#### [What is needed]
Work out how many lines below contain "flake", then write only that number.

#### [The data]
===============
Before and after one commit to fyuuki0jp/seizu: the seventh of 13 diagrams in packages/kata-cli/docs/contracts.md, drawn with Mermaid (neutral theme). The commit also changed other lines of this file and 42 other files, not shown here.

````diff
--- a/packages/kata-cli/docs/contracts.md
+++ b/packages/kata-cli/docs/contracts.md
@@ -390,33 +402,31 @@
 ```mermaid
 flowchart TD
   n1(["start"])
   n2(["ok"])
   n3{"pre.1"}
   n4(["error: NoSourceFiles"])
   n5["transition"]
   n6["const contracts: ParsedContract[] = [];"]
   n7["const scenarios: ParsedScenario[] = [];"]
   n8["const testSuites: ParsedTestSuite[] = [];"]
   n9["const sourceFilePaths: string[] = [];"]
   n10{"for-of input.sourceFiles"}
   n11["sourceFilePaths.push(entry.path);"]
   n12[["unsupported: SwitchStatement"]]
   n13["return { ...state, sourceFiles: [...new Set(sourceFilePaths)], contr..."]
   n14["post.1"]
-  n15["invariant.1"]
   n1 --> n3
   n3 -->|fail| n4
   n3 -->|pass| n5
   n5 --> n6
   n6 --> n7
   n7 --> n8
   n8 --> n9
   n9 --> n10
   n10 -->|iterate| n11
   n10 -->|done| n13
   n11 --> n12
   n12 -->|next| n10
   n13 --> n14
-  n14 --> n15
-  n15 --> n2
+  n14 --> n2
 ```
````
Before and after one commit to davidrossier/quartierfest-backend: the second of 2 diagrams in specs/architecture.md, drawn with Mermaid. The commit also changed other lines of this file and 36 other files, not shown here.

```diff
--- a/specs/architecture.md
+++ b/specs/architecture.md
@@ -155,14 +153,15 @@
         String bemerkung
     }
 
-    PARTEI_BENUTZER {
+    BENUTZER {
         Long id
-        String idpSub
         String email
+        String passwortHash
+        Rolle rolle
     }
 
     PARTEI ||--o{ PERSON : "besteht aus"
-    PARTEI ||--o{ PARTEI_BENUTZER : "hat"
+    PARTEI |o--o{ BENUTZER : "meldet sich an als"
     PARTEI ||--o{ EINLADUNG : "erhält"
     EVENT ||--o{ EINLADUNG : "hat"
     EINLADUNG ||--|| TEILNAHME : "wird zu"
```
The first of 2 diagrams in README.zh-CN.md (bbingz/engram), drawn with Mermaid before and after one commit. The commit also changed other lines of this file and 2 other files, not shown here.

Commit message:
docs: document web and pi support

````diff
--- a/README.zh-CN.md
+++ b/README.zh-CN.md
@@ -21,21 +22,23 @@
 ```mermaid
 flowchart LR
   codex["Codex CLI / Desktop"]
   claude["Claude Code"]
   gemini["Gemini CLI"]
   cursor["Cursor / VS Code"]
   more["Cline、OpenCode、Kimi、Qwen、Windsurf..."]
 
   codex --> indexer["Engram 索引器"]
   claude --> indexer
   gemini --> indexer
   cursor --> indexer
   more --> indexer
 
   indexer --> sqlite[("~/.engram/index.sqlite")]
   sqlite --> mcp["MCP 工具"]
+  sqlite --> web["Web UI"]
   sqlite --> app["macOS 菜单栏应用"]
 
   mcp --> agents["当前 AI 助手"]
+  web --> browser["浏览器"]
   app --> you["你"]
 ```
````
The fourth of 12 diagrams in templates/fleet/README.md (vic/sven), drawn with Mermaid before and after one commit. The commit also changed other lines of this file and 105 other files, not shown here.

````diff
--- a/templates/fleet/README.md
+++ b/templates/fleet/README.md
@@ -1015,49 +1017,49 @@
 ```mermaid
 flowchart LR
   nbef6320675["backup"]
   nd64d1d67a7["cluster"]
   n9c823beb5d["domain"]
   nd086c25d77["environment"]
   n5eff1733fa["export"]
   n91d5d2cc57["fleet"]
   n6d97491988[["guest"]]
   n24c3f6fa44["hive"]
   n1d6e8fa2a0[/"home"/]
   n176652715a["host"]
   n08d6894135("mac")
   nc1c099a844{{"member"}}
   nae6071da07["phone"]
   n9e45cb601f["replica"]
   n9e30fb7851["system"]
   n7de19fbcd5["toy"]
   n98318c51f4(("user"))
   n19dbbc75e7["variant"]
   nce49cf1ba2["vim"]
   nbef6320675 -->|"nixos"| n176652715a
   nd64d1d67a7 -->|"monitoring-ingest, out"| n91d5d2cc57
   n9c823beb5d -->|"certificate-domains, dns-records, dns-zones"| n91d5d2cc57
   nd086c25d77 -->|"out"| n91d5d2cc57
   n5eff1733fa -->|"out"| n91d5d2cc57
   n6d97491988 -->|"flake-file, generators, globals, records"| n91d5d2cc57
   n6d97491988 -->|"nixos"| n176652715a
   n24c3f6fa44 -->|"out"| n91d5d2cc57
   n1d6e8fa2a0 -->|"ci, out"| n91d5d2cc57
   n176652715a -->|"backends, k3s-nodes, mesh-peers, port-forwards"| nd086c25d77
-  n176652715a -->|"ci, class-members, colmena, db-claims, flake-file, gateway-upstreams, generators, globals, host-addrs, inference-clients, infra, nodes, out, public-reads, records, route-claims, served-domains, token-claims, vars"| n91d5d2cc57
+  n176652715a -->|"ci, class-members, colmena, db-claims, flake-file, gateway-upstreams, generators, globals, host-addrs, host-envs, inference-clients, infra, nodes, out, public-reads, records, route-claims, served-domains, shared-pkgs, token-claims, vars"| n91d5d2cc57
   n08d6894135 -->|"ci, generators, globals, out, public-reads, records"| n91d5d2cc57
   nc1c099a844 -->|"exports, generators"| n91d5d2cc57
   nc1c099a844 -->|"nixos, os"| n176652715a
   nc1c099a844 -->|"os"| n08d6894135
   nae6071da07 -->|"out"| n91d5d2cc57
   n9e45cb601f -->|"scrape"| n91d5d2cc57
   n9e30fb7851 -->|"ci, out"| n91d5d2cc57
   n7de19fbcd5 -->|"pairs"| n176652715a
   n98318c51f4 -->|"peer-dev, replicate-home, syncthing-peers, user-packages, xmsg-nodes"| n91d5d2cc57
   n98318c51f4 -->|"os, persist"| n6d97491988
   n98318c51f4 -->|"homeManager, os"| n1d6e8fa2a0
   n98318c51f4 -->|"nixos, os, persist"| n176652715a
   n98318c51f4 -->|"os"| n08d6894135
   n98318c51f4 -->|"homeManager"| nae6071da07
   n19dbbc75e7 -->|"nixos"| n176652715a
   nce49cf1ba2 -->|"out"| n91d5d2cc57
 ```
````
===============
#### [Result below]
3